Ramadan is the ninth month of the Islamic calendar, a holy period of spiritual reflection which Muslims worldwide observe with a month of fasting (consuming no food or drink, and abstaining from other physical needs, from sunrise to sunset). In 2016, the month of Ramadan corresponds to the period between June 6 and July 5 on the Gregorian calendar.
Around the beginning of Ramadan in 2014, various Internet-based reports asserted that U.S. troops stationed in Muslim countries were being “forced to observe Ramadan,” including being required to refrain from “eating, drinking, alcohol, smoking” and ordered to “practice Sharia law” during that period.

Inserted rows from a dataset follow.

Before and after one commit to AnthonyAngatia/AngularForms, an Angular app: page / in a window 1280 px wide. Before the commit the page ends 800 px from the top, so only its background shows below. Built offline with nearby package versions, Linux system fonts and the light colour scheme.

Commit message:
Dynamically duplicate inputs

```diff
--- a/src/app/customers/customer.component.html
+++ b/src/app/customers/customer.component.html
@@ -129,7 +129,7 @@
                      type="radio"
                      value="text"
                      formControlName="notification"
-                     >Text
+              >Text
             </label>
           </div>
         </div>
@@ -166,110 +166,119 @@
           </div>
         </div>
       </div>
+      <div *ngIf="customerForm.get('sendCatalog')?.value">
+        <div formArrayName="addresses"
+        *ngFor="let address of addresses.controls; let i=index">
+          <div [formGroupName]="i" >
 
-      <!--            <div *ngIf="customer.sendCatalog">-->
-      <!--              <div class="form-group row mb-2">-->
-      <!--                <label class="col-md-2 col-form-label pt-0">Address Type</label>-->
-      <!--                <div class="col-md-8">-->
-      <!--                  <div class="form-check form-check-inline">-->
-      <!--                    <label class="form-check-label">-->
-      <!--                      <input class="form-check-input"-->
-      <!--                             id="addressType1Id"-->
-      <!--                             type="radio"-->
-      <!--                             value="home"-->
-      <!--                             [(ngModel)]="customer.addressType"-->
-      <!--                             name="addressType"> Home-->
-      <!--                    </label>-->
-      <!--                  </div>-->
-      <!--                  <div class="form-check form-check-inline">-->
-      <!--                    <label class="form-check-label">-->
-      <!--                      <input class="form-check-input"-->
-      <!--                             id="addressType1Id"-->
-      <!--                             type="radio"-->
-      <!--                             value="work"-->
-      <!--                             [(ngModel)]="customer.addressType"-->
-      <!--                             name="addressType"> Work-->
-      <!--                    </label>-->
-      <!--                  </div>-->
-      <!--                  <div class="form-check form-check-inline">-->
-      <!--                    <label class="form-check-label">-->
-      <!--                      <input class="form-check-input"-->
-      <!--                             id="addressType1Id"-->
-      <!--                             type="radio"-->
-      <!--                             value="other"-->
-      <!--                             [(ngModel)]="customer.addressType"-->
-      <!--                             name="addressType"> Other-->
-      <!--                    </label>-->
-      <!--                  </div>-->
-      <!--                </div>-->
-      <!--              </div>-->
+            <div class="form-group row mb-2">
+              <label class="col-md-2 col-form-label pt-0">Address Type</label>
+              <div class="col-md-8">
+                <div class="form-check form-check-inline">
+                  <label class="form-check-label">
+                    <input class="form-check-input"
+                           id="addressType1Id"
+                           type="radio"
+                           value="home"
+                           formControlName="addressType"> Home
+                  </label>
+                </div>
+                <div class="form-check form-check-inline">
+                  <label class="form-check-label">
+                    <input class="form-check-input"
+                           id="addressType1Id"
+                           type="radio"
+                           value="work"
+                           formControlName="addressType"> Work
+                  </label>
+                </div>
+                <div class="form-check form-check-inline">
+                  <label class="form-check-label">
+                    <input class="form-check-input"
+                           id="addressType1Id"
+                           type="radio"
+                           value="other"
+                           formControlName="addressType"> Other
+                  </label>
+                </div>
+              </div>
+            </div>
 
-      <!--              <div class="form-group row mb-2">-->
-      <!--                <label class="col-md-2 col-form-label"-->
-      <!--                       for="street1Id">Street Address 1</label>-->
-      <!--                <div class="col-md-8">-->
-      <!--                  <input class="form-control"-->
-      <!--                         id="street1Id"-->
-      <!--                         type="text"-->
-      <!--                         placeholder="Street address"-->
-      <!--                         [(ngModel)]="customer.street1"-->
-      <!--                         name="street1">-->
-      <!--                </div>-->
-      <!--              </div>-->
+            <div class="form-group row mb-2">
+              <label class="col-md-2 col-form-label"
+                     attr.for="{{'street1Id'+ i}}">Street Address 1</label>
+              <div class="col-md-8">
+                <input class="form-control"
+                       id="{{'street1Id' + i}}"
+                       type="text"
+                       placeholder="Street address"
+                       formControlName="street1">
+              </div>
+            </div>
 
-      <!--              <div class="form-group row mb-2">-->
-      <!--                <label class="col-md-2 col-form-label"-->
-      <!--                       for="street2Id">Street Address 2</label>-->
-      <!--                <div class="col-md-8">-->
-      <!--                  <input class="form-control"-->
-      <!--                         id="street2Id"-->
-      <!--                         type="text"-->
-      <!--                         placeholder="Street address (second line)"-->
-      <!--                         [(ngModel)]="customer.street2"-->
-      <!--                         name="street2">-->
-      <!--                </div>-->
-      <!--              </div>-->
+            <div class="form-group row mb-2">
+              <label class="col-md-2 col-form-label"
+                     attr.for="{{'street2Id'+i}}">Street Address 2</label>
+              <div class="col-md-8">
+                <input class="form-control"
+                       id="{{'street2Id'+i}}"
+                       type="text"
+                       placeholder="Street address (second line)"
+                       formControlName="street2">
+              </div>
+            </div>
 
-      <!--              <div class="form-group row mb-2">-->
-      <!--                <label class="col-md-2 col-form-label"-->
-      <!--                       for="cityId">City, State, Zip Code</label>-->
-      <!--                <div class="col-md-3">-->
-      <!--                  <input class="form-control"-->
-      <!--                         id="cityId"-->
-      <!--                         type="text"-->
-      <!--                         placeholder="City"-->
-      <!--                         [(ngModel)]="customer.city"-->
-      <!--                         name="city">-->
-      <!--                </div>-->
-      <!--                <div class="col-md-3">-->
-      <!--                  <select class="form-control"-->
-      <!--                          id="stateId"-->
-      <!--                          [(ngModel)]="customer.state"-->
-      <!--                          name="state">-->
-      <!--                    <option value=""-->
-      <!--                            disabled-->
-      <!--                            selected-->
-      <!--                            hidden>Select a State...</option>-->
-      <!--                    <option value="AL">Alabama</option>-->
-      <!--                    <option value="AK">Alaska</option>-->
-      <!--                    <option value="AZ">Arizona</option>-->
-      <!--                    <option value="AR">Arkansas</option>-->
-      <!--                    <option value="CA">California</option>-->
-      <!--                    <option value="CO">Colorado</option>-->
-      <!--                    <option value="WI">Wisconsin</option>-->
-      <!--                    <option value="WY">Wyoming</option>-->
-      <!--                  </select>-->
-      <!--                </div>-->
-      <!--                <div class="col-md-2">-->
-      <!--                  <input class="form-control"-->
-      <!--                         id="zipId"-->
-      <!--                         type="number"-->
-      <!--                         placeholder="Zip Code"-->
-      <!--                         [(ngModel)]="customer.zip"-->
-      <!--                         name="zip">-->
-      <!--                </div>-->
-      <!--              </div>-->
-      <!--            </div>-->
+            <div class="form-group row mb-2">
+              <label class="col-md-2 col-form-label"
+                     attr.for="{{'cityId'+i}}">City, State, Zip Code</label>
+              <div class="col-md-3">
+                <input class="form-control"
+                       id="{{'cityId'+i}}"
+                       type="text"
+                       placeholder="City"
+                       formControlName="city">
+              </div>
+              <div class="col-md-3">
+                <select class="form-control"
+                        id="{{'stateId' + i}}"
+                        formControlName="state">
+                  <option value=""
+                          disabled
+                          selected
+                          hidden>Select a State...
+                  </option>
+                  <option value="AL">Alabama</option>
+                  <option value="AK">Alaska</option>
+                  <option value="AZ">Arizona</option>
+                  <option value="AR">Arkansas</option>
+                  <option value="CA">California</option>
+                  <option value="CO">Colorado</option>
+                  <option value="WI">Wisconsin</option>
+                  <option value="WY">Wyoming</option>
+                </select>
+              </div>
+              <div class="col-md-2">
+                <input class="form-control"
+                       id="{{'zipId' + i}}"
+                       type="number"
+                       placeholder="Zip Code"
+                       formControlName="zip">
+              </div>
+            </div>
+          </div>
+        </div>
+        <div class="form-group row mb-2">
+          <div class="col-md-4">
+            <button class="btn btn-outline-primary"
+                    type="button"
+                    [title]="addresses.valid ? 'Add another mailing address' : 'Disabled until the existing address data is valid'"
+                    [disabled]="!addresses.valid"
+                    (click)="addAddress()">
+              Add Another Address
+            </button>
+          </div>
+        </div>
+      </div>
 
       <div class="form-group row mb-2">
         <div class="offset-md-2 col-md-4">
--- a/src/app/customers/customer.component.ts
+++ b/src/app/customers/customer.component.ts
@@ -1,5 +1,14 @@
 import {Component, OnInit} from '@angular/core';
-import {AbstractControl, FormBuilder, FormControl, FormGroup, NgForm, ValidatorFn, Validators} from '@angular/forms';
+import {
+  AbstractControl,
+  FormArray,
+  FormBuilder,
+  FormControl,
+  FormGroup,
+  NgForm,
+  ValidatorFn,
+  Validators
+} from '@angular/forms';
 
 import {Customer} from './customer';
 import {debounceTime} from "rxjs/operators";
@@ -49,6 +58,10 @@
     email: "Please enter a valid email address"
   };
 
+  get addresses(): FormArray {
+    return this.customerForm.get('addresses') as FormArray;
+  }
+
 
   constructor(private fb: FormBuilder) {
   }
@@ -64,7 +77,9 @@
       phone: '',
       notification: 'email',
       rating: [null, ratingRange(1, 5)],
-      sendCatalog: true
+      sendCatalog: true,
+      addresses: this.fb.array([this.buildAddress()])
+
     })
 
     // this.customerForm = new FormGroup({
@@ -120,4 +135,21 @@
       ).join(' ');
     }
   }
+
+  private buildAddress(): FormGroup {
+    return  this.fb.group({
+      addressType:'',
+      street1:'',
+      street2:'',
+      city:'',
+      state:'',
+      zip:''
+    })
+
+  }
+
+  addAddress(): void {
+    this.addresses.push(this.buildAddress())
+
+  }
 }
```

Although the military has issued some regulations affecting the conduct of U.S. troops during Ramadan in order to conform to local cultural customs, those regulations do not including requiring U.S. military personnel to fast or submit to Sharia law.
Such claims were based on a single article from the military publication Stars and Stripes which has been greatly exaggerated in the telling. What that article actually reported is that some U.S. military personnel in Bahrain have been briefed about the significance of Ramadan, Navy personnel there have been ordered to dress more conservatively while off-base during that month, and troops have been reminded that activities such as eating, drinking, and smoking in public in the daytime during the month of Ramadan is a violation of local law (and as with other local laws, they can be detained by authorities for breaking them):
Base cultural advisers have spent the last few weeks conducting Ramadan briefs to educate Americans about the holy month. Ali Hassan briefed about 150 personnel about Islam, the lunar calendar and customs and traditions during Ramadan.While not required to fast during Ramadan, in Bahrain, Americans can be fined or detained by local authorities for eating, drinking or smoking in public when off-base during daylight hours.
Navy officials are requiring U.S. personnel to dress more conservatively off-base during Ramadan. Although not a requirement by Bahraini authorities, the Navy is demanding that men wear long-sleeved shirts and women wear sleeved blouses that cover their elbows. Also, men must wear long trousers, and women should wear pants or skirts that cover the knees.
As a number of servicemen who have been stationed in Muslim countries have observed to us, the restriction against eating and drinking in public during Ramadan didn’t affect them much since most businesses, shops, and restaurants in such areas are closed in the daytime throughout that month.